I was born in Western Pennsylvania. I was a coal country kid, born and bred. In the photo above, I’m sitting on the back steps of our rental home in Miller Shaft. I got to play outside every nice day while my Dad worked in the local steel mill and my Mom cooked amazing food on a huge wood-fired cast iron stove in the kitchen. We had a big hill on the side of the house where we lived. In the winter I’d sled ride right down it, zooming down in seconds. My Dad would wait at the bottom to catch me.
One of my sisters and I drove by Miller Shaft in 2010. The outside of the connected houses didn’t look much changed, but I wondered if it still has a coal stove to heat the living room. And the huge black wood-fired cookstove in the kitchen. There was a hole cut into the kitchen ceiling and the black stove’s pipe went right up through it on the way to the roof. I think my two older sisters’ bedroom got some heat off that pipe as it went through their bedroom. My parents’ bedroom, where I slept too, didn’t have heat. My Mom dressed us in footed pajamas to go to bed in the winter. And we had lots of covers.
I remember talking to my Dad when I was growing up in New Jersey about his years growing up in Western Pennsylvania. He often shared his stories with me. He told me that I should always remember where I came from. Did your parents say things like that to you when you were growing up?

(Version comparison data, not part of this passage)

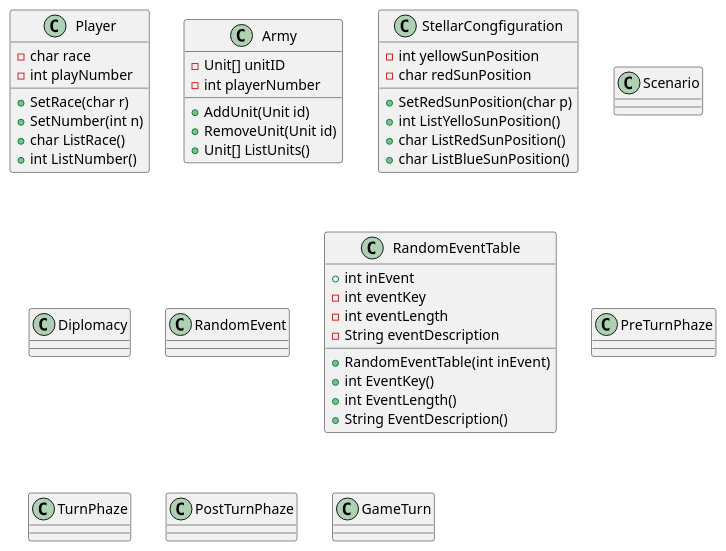
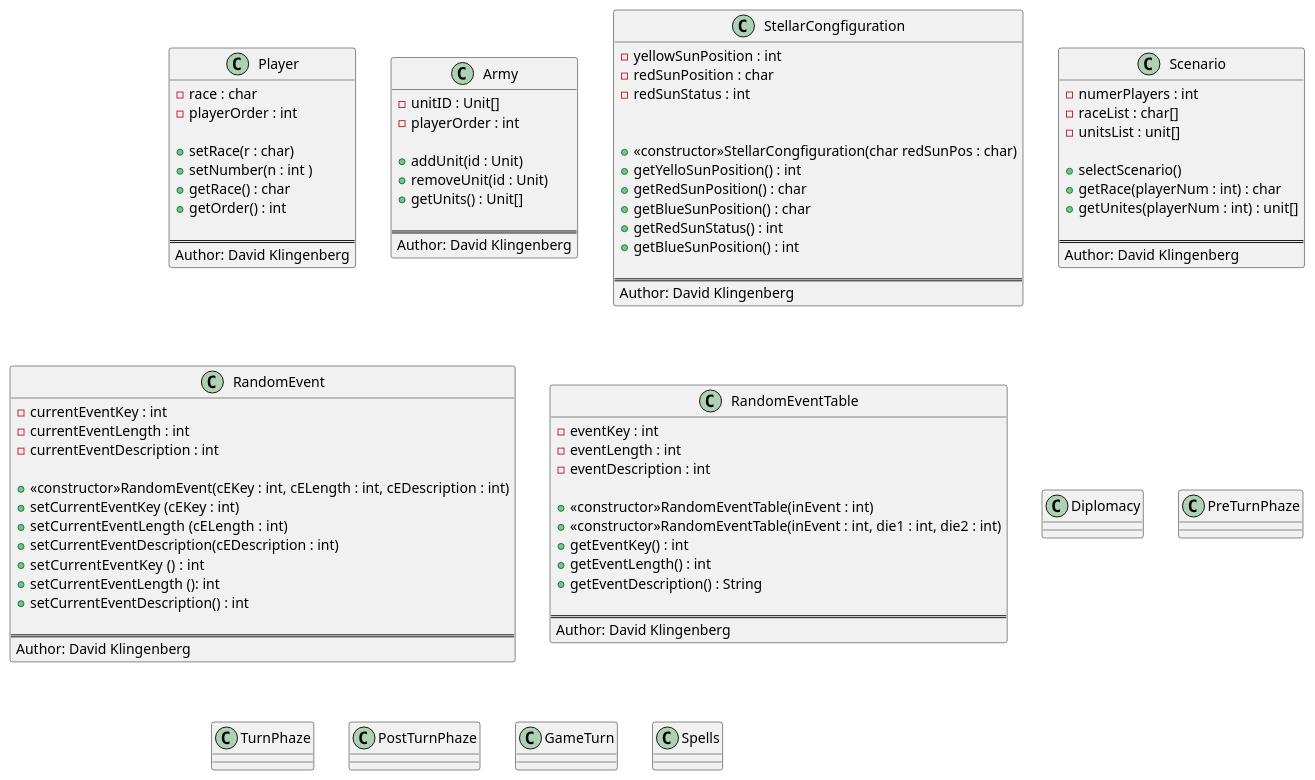
Before and after one commit to bigwookiee/CS383: the diagram in src/ClassDiagrams/SubTeam_David_ Gabe_Class Diagram.pu, drawn with PlantUML. The commit also changed 1 other file, not shown here.

Commit message:
Updated SubTeam_David.....  to better reflect standerd uml and finished right my share of the class diagrames.  Will link togather later.

```diff
--- a/src/ClassDiagrams/SubTeam_David_ Gabe_Class Diagram.pu
+++ b/src/ClassDiagrams/SubTeam_David_ Gabe_Class Diagram.pu
@@ -1,62 +1,103 @@
 @startuml
 
 
 class Player{
-	-char race
-	-int playNumber
+	-race : char
+	-playerOrder : int
 
-	+SetRace(char r)
-	+SetNumber(int n)
-	+char ListRace()
-	+int ListNumber()	
+	+setRace(r : char)
+	+setNumber(n : int )
+	+getRace() : char
+	+getOrder() : int	
 
-
+	==
+	Author: David Klingenberg 
 }  
 
 class Army{
-	-Unit[] unitID
-	-int playerNumber
+	-unitID : Unit[]
+	-playerOrder : int
 
-	+AddUnit(Unit id)
-	+RemoveUnit(Unit id)
-	+Unit[] ListUnits()
+	+addUnit(id : Unit)
+	+removeUnit(id : Unit)
+	+getUnits() : Unit[]
+
+	==
+	Author: David Klingenberg 
 }
 
 class StellarCongfiguration{
-	-int yellowSunPosition
-	-char redSunPosition
+	-yellowSunPosition : int
+	-redSunPosition : char
+	-redSunStatus : int
+		
 
-	+SetRedSunPosition(char p)
-	+int ListYelloSunPosition()
-	+char ListRedSunPosition()
-	+char ListBlueSunPosition()
+	+<<constructor>>StellarCongfiguration(char redSunPos : char)
+	+getYelloSunPosition() : int
+	+getRedSunPosition() : char
+	+getBlueSunPosition() : char
+	+getRedSunStatus() : int
+	+getBlueSunPosition() : int
 
+	==
+	Author: David Klingenberg 
 }
 
+class Scenario {
+	-numerPlayers : int
+	-raceList : char[]
+	-unitsList : unit[]
 
+	+selectScenario()
+	+getRace(playerNum : int) : char
+	+getUnites(playerNum : int) : unit[]
 
+	==
+	Author: David Klingenberg  
+}
 
-class Scenario {
-	
-	
+class RandomEvent{
+	-currentEventKey : int
+	-currentEventLength : int
+	-currentEventDescription : int
+
+	+<<constructor>>RandomEvent(cEKey : int, cELength : int, cEDescription : int)
+	+setCurrentEventKey (cEKey : int)
+	+setCurrentEventLength (cELength :  int)
+	+setCurrentEventDescription(cEDescription : int)
+	+setCurrentEventKey () :  int
+	+setCurrentEventLength (): int
+	+setCurrentEventDescription() : int
+
+	==
+	Author: David Klingenberg 
+}
+
+class RandomEventTable{
+	-eventKey : int
+	-eventLength : int
+	-eventDescription : int
+
+	+<<constructor>>RandomEventTable(inEvent : int)
+	+<<constructor>>RandomEventTable(inEvent : int, die1 : int, die2 : int)
+	+getEventKey() : int
+	+getEventLength() : int
+	+getEventDescription() : String
+
+	==
+	Author: David Klingenberg 
 }
 
 class Diplomacy
-class RandomEvent
-class RandomEventTable {
-	+int inEvent
-	-int eventKey
-	-int eventLength
-	-String eventDescription
 
-	+RandomEventTable(int inEvent)
-	+int EventKey()
-	+int EventLength()
-	+String EventDescription()
-}
 class PreTurnPhaze
+
 class TurnPhaze
+
 class PostTurnPhaze
+
 class GameTurn
 
+class Spells
+
 @enduml
```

My Dad’s first job when he was a teen was working in a coal mine. He told me he didn’t like being in the first group of men to go down into the mine in the morning. Those guys were the ones who got hurt if their car hit debris on the track from an overnight cave-in. He told me how cold and dark the mine was. He told me he didn’t much like the job, but it was a job and jobs were hard to find when he was growing up. So he said he showed up every morning, hung back so he wouldn’t be in the first mine car, and said a prayer before he dropped deep into the earth for his day’s work shoveling coal.
My Dad’s second job was working in a steel mill. He told me how hot it was there. I don’t know if it was always his job, but he told me that he “fed” the blast furnace during his shift. He said it was hot, hard work and that he’d lose pounds every day from sweating.
On this Throwback Thursday I remember that I’m the daughter of a coal miner, steel worker and, later on, factory worker. And I’m proud of my heritage.
How about you? Where do you come from?